I know from working with these young people that they greatly value such comments as "Frank is so good at pizzas" or "We asked Shireen to do us one of her puddings tonight." We so often hear about cooking sessions with "treats and sweets" but I think youth in care benefit just as much from being involved with the really basic daily foods.
This boy, Danny, says to me at seven thirty just as he's going off to school "Hey Patrick, I really need a pair of clean white socks for that gymnasium class today."

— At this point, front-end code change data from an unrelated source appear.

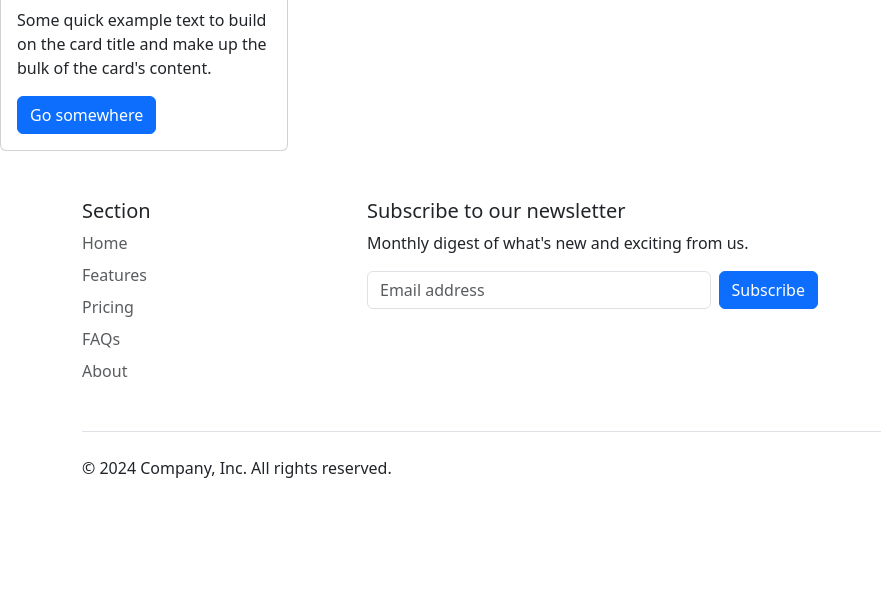
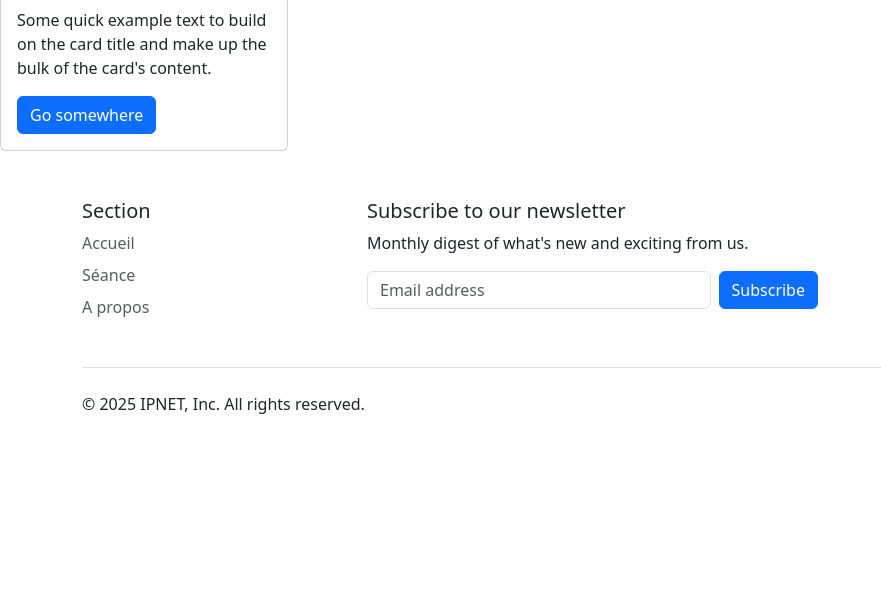
Before and after one commit to mood350/cinemania, a PHP site: page / in a window 1280 px wide. Shown: the part 504-1098 px from the top of the page, without its empty margins (0-881 px from the left). After the commit the page ends 918 px from the top, so only its background shows below. Run offline with PHP 8.4, Linux system fonts and the light colour scheme.

Commit message:
08-02-2025

```diff
--- /dev/null
+++ b/about.php
@@ -0,0 +1 @@
+<?php
--- /dev/null
+++ b/footer.php
@@ -0,0 +1,37 @@
+<div class="container">
+    <footer class="py-5">
+        <div class="row">
+            <div class="col-6 col-md-2 mb-3">
+                <h5>Section</h5>
+                <ul class="nav flex-column">
+                    <li class="nav-item mb-2"><a href="index.php" class="nav-link p-0 text-body-secondary">Accueil</a></li>
+                    <li class="nav-item mb-2"><a href="seance.php" class="nav-link p-0 text-body-secondary">Séance</a></li>
+                    <li class="nav-item mb-2"><a href="about.php" class="nav-link p-0 text-body-secondary">A propos</a></li>
+                </ul>
+            </div>
+
+
+            <div class="col-md-5 offset-md-1 mb-3">
+                <form>
+                    <h5>Subscribe to our newsletter</h5>
+                    <p>Monthly digest of what's new and exciting from us.</p>
+                    <div class="d-flex flex-column flex-sm-row w-100 gap-2">
+                        <label for="newsletter1" class="visually-hidden">Email address</label>
+                        <input id="newsletter1" type="text" class="form-control" placeholder="Email address">
+                        <button class="btn btn-primary" type="button">Subscribe</button>
+                    </div>
+                </form>
+            </div>
+        </div>
+
+        <div class="d-flex flex-column flex-sm-row justify-content-between py-4 my-4 border-top">
+            <p>&copy; 2025 IPNET, Inc. All rights reserved.</p>
+            <ul class="list-unstyled d-flex">
+                <li class="ms-3"><a class="link-body-emphasis" href="#"><svg class="bi" width="24" height="24"><use xlink:href="#twitter"/></svg></a></li>
+                <li class="ms-3"><a class="link-body-emphasis" href="#"><svg class="bi" width="24" height="24"><use xlink:href="#instagram"/></svg></a></li>
+                <li class="ms-3"><a class="link-body-emphasis" href="#"><svg class="bi" width="24" height="24"><use xlink:href="#facebook"/></svg></a></li>
+            </ul>
+        </div>
+    </footer>
+</div>
+<script src="../assets/dist/js/bootstrap.bundle.min.js"></script>
--- a/index.php
+++ b/index.php
@@ -19,45 +19,7 @@
             <a href="#" class="btn btn-primary">Go somewhere</a>
         </div>
     </div>
-    <div class="container">
-        <footer class="py-5">
-            <div class="row">
-                <div class="col-6 col-md-2 mb-3">
-                    <h5>Section</h5>
-                    <ul class="nav flex-column">
-                        <li class="nav-item mb-2"><a href="#" class="nav-link p-0 text-body-secondary">Home</a></li>
-                        <li class="nav-item mb-2"><a href="#" class="nav-link p-0 text-body-secondary">Features</a></li>
-                        <li class="nav-item mb-2"><a href="#" class="nav-link p-0 text-body-secondary">Pricing</a></li>
-                        <li class="nav-item mb-2"><a href="#" class="nav-link p-0 text-body-secondary">FAQs</a></li>
-                        <li class="nav-item mb-2"><a href="#" class="nav-link p-0 text-body-secondary">About</a></li>
-                    </ul>
-                </div>
-
-
-                <div class="col-md-5 offset-md-1 mb-3">
-                    <form>
-                        <h5>Subscribe to our newsletter</h5>
-                        <p>Monthly digest of what's new and exciting from us.</p>
-                        <div class="d-flex flex-column flex-sm-row w-100 gap-2">
-                            <label for="newsletter1" class="visually-hidden">Email address</label>
-                            <input id="newsletter1" type="text" class="form-control" placeholder="Email address">
-                            <button class="btn btn-primary" type="button">Subscribe</button>
-                        </div>
-                    </form>
-                </div>
-            </div>
-
-            <div class="d-flex flex-column flex-sm-row justify-content-between py-4 my-4 border-top">
-                <p>&copy; 2024 Company, Inc. All rights reserved.</p>
-                <ul class="list-unstyled d-flex">
-                    <li class="ms-3"><a class="link-body-emphasis" href="#"><svg class="bi" width="24" height="24"><use xlink:href="#twitter"/></svg></a></li>
-                    <li class="ms-3"><a class="link-body-emphasis" href="#"><svg class="bi" width="24" height="24"><use xlink:href="#instagram"/></svg></a></li>
-                    <li class="ms-3"><a class="link-body-emphasis" href="#"><svg class="bi" width="24" height="24"><use xlink:href="#facebook"/></svg></a></li>
-                </ul>
-            </div>
-        </footer>
-    </div>
-    <script src="../assets/dist/js/bootstrap.bundle.min.js"></script>
+<?php include'footer.php' ?>
 
 </body>
 </html>
```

It's a sore point. Danny (who's sixteen) knows that he is supposed to plan ahead, and in any case our older boys wash their own socks. The program is quite strict about keeping kids to plans, so I remind him of all this and refuse. He gets real angry and shouts about "This ... place!" and "Nobody cares ..." and heads off to school.
I worry about this a little during the day. We've been working hard on Danny, slowly reeling him in, and just seem to be getting somewhere. Pity that we have to provoke an outburst. Not that it was our fault he knew the rules and was just trying it on. Still ...
That night Danny comes to me and says "Hey Patrick, you're good at math. I've got these real mean problems to do. Won't you give me a hand with them?" I am quite flattered to be asked, because only a few of us in the unit are much good at math. I am also relieved that Danny has come down from his prickly "This place ... nobody cares" routine. I sit down, and we spend a good forty minutes in which I feel that I am being pretty helpful.
We finish. Danny says "Thanks, Pat. That was great. That was my punishment for not bringing clean white socks to gym today!"
"Chocolate cigarettes, yes.
Chocolate joints I'm afraid not."